Offer Thanks: For the Lord's lionlike care and protection.
Confess: Any dividedness in your heart toward doing God's will.
Ask God: To help you lean on his strength and protection.
How is it possible that children in the same family can grow into adults with diametrically opposing views of their family of origin? One brother recalls his parents as warm and caring while another characterizes them as cold and unloving. There could be multiple reasons why this is so, but certainly one explanation is that the brothers' temperaments and personalities have significantly shaped their experience of relationships within the family. The compliant older brother did whatever he could to please, while the stubborn younger brother responded to parental direction with obstinate resistance.
Something similar happens when it comes to our perceptions of God. Some people see him as a loving God full of mercy while others see him as cold and distant, harsh and punitive. To some degree our perception of him depends on our response to him. Will we love him, expressing our love through obedience, or will we hold him in contempt by disregarding his commandments and his intentions for our lives? Even in the best of us, our experience of God remains fractured and divided so that we sometimes experience him one way and sometimes another.
The preacher William Watley captures our various experiences of Jesus as both Lion and Lamb:
Jesus as Lion and Lamb means that he has more than one way of approaching us and addressing our situation. When we have sinned and fallen short of God's glory, we don't need a lion of condemnation and judgment attacking us and ravaging our spirit. When we are already feeling like a nobody, we don't need a stern lion beating us up and making us feel worse. We need a gentle word from the Lord. We need a word of comfort and encouragement. We need the Lamb to speak tenderly and tell us, "Come to me, all you that are weary and are carrying heavy burdens, and I will give you rest" (Matthew 11:28). Justice says that we deserve a lion to slay us, but mercy says, "I'm going to send a lamb and let you know that you have another chance."

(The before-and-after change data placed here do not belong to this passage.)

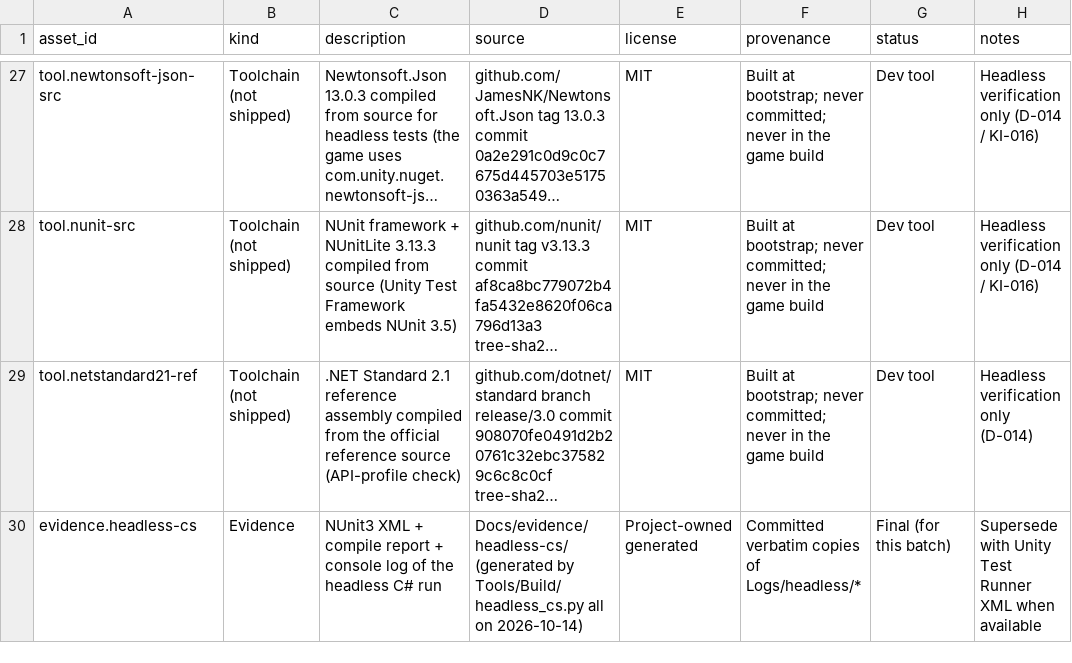
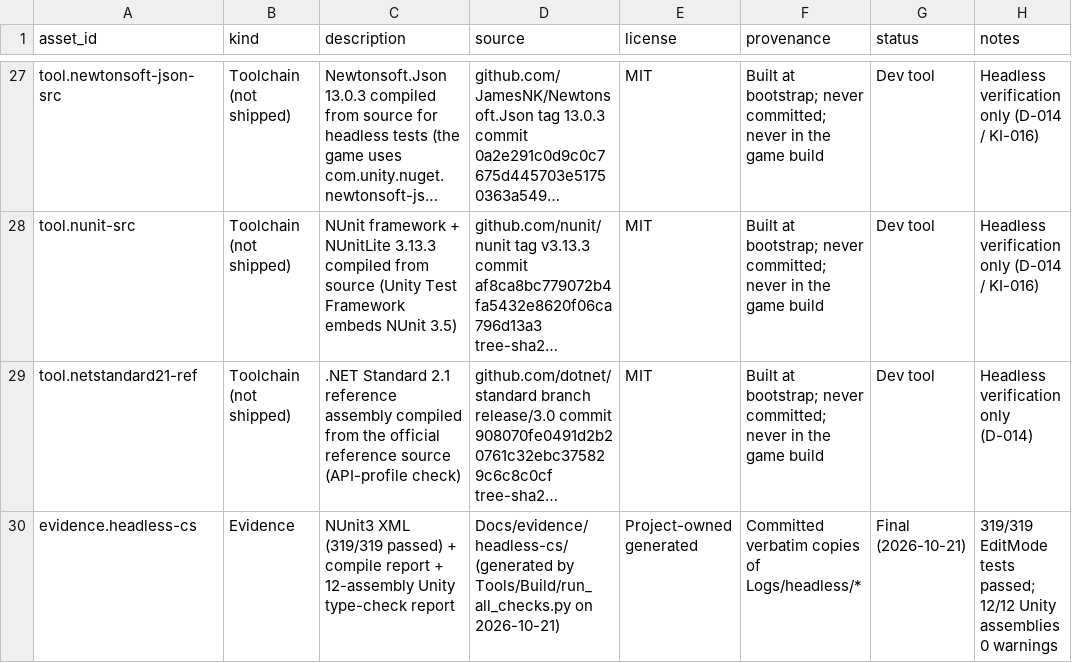
Before and after one commit to boss-of-python/Wayfinder, a CSV file: Docs/ASSET_MANIFEST.csv, drawn as a sheet; only a part is shown, gaps mark what is left out; long unchanged cells end in …; the diff names each change by its address in the sheet, - before the commit and + after, or states it on an @@ line.

Commit message:
Close KI-043/KI-047, add 6-gate CI workflow & runner, and update governance docs
Co-authored-by: arena-agent <297053741+arena-agent@users.noreply.github.com>

```diff
--- a/Docs/ASSET_MANIFEST.csv
+++ b/Docs/ASSET_MANIFEST.csv
-C30 (description): NUnit3 XML + compile report + console log of the headless C# run
+C30 (description): NUnit3 XML (319/319 passed) + compile report + 12-assembly Unity type-check report
-D30 (source): …(generated by Tools/Build/headless_cs.py all on 2026-10-14)
+D30 (source): …(generated by Tools/Build/run_all_checks.py on 2026-10-21)
-G30 (status): Final (for this batch)
+G30 (status): Final (2026-10-21)
-H30 (notes): Supersede with Unity Test Runner XML when available
+H30 (notes): 319/319 EditMode tests passed; 12/12 Unity assemblies 0 warnings
```
Also changed, not shown: 15 other files.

But when we get comfortable with being miserable; when we start feeling so sorry for ourselves and are tempted to stay down; when we've been down so long that getting up doesn't even cross our minds (or if it does, it seems like an impossibility), then we don't need a lamb comforting us in our misery. We need the Lion with power to pull us up...

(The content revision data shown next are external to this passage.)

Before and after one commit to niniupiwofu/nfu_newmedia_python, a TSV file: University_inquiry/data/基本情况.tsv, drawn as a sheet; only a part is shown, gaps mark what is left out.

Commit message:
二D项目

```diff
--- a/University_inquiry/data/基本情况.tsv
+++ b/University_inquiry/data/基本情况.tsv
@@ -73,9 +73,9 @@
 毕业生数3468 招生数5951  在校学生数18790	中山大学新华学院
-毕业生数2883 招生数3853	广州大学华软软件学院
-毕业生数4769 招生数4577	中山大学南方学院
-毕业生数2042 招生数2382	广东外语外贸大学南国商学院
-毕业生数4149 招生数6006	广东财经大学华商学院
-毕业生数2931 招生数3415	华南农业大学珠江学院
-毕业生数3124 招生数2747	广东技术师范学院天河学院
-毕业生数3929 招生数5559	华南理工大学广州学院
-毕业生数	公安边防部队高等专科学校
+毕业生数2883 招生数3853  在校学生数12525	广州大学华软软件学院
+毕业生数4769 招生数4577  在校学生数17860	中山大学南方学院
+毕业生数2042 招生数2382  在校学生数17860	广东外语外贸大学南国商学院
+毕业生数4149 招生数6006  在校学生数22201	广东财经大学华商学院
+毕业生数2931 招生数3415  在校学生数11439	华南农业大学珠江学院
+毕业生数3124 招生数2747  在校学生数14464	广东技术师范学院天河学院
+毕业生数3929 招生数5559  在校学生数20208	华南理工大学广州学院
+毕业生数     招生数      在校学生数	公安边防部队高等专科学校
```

As Lion and Lamb, Jesus understands our weaknesses but relates to our strength, and he loves us with all our contradictions. I have always been drawn to Isaiah's portrait of a future era of perfect peace in which the whole earth will be joined together in harmony with God. Even nature's opposites — the lion and the lamb — will lie down together without a trace of fear or animosity. Think about it. No more sibling rivalry, no more arguments with your spouse, no more competition with coworkers, no more church splits, no more political infighting, no more crime, no more terrorist attacks or suicide bombings. The peace we experience will be profound, threading its way through every living thing. Even our various perceptions of God will be reconciled. The Lion God will lie down with the Lamb God, and we will experience not his fierce anger but his powerful safeguarding protection perfectly joined to his immense, sacrificial love.

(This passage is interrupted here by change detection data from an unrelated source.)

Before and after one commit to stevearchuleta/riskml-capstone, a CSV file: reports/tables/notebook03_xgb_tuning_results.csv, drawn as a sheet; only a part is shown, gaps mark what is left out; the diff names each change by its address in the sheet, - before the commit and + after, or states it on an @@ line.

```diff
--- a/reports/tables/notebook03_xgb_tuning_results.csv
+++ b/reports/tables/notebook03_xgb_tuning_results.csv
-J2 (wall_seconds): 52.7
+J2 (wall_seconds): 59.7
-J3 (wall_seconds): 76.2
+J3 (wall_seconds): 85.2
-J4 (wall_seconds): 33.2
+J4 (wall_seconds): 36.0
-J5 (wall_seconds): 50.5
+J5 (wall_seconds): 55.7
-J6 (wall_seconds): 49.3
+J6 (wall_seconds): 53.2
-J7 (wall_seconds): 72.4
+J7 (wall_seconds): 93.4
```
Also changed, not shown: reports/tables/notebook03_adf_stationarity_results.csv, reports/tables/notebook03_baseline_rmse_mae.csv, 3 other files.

Today as you seek God's face, praise him for his strength and ask him to reveal his lion like love and his fierce, protecting care.
Two of Ann Spangler's most-loved books have been released in paperback: Praying the Names of God and Praying the Names of Jesus.
These books help us understand the biblical context in which these names and titles were revealed, and help us gain a more intimate knowledge of the Father and of the Son.